For many North Carolinians, life is most meaningful when sharing it with someone special. As such, if you have a husband or wife, you likely appreciate the love, affection, companionship and support that person provides. Sadly, if your loved one sustains a serious injury, your life may never be the same again.
In the Tar Heel State, you can pursue compensation from the person who caused your loved one to suffer a serious injury or die. That is, if someone’s negligent or intentional conduct injured the person you most love, you may be able to proceed with a loss of consortium claim.
Understanding loss of consortium
A car crash, slip and fall, construction accident, dog bite or another type of mishap may leave your spouse with physical and emotional injuries. These injuries may greatly reduce your partner’s ability to provide friendship, love or companionship to you. While money is not likely to make you feel whole again, North Carolina law allows you to file a legal claim.

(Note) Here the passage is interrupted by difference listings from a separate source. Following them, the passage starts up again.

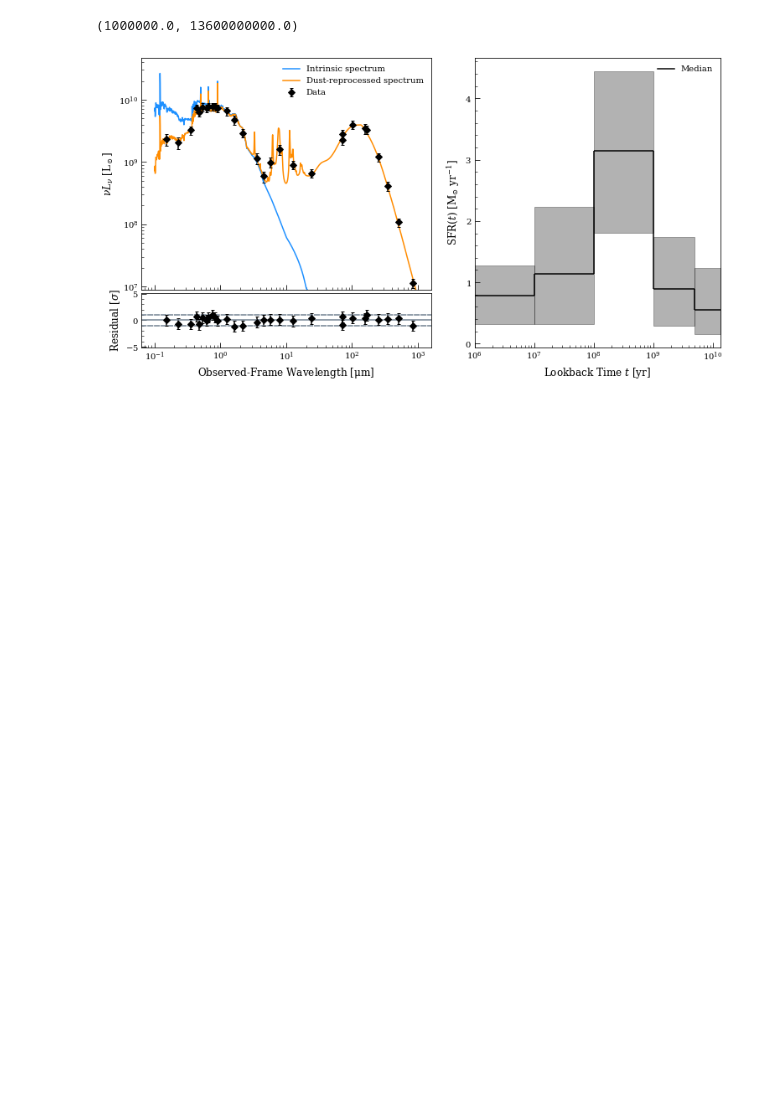
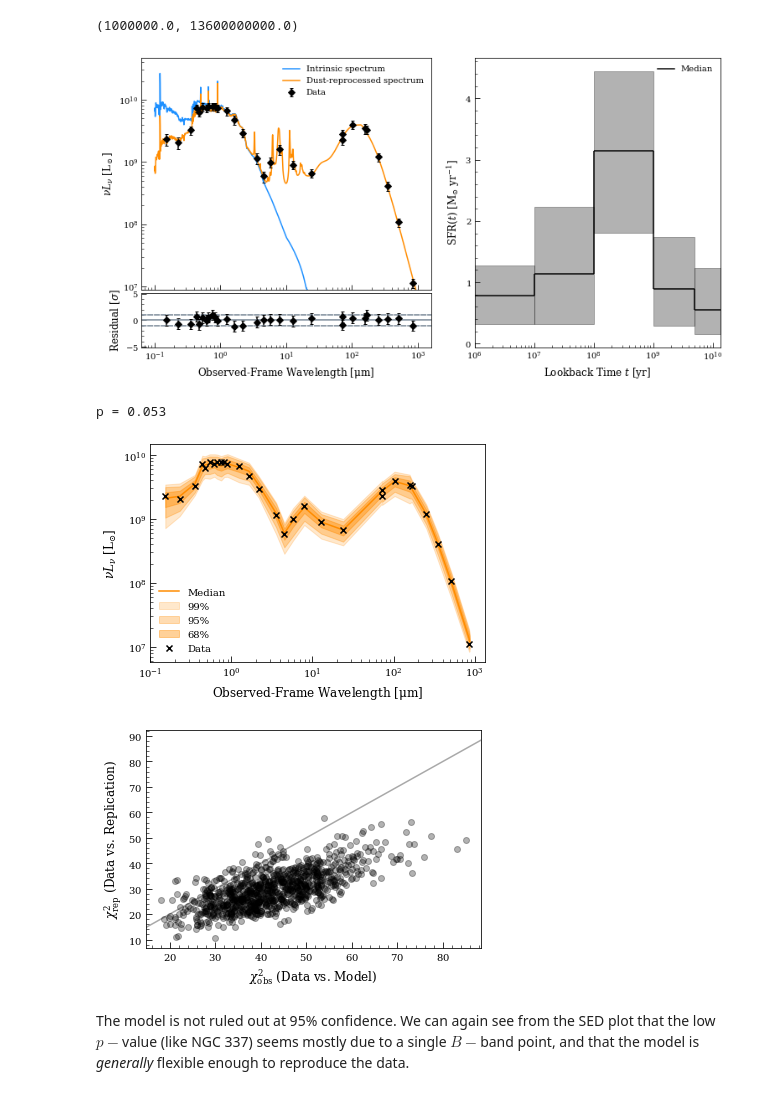
Before and after one commit to ebmonson/lightningpy, a Jupyter notebook: fit_ngc628_demo.ipynb, the cells around one changed output. Saved outputs shown, nothing was run; the diff lists cells and outputs as text; code cells hidden in the pictures; blank space fills up the shorter version.

```diff
--- a/fit_ngc628_demo.ipynb
+++ b/fit_ngc628_demo.ipynb
@@ -100,6 +101,14 @@ MCMC mean acceptance fraction: 0.302
 # may be wrong
 chain = mcmc.get_chain(discard=1000, thin=300, flat=True)
 logprob_chain = mcmc.get_log_prob(discard=1000, thin=300, flat=True)
+# %%
+with open('ngc628_chains.npy', 'wb') as f:
+    np.save(f, chain)
+    np.save(f, logprob_chain)
+# %%
+with open('ngc628_chains.npy', 'rb') as f:
+    chain = np.load(f)
+    logprob_chain = np.load(f)
 # %%
 fig, axs = plt.subplots(5,1, figsize=(6,10))
 
@@ -200,3 +209,47 @@ ax3.set_xlim(1e6,13.6*10**9)
 # %% [output]
 (1000000.0, 13600000000.0)
 [figure]
+# %%
+from lightning.ppc import ppc, ppc_sed
+
+# I'm not thrilled about the way this works;
+# the PPC needs all the parameters, even the constant
+# ones. It's probably past time to make the MCMC fit function
+# return a more user-friendly data structure that includes the
+# constant values.
+param_arr = np.zeros((chain.shape[0], l.Nparams))
+param_arr[:, const_dim] = p[None, const_dim]
+param_arr[:, var_dim] = chain
+
+pvalue, chi2_rep, chi2_obs = ppc(l, param_arr,
+                                 logprob_chain,
+                                 Nrep=1000,
+                                 seed=12345)
+fig, ax = ppc_sed(l, param_arr,
+                  logprob_chain,
+                  Nrep=1000,
+                  seed=12345,
+                  normalize=False)
+
+fig2, ax2 = plt.subplots()
+
+ax2.scatter(chi2_obs,
+            chi2_rep,
+            marker='o',
+            alpha=0.3)
+
+xlim = ax2.get_xlim()
+ax2.plot(xlim, xlim, linestyle='-', color='darkgray', zorder=-1)
+ax2.set_xlim(xlim)
+
+ax2.set_xlabel(r'$\chi_{\rm obs}^2$ (Data vs. Model)')
+ax2.set_ylabel(r'$\chi_{\rm rep}^2$ (Data vs. Replication)')
+
+
+print('p = %.3f' % (pvalue))
+# %% [output]
+p = 0.053
+[figure, added]
+[figure, added]
+# %% [markdown]
+The model is not ruled out at 95% confidence. We can again see from the SED plot that the low $p-$value (like NGC 337) seems mostly due to a single $B-$band point, and that the model is *generally* flexible enough to reproduce the data.
```
Also changed, not shown: parts of 2 cells of this notebook, 3 other files.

Even though it may be difficult to calculate, your spouse’s affection has a monetary value. With a loss of consortium claim, though, you can pursue more than just compensation for lost love and affection. You may also seek payments for the monetary support your loved one would have provided had the injury not occurred. Furthermore, you may be able to receive compensation for the nonmonetary support your spouse provides, such as completing household chores or offering child care.
You do not have forever to file a loss of consortium claim in North Carolina. Therefore, you must act quickly to assert your legal rights. How long you have to pursue a loss of consortium claim, however, depends on the statute of limitations for the underlying injury. If your loved one sustained a personal injury, you probably have three years to bring a cause of action.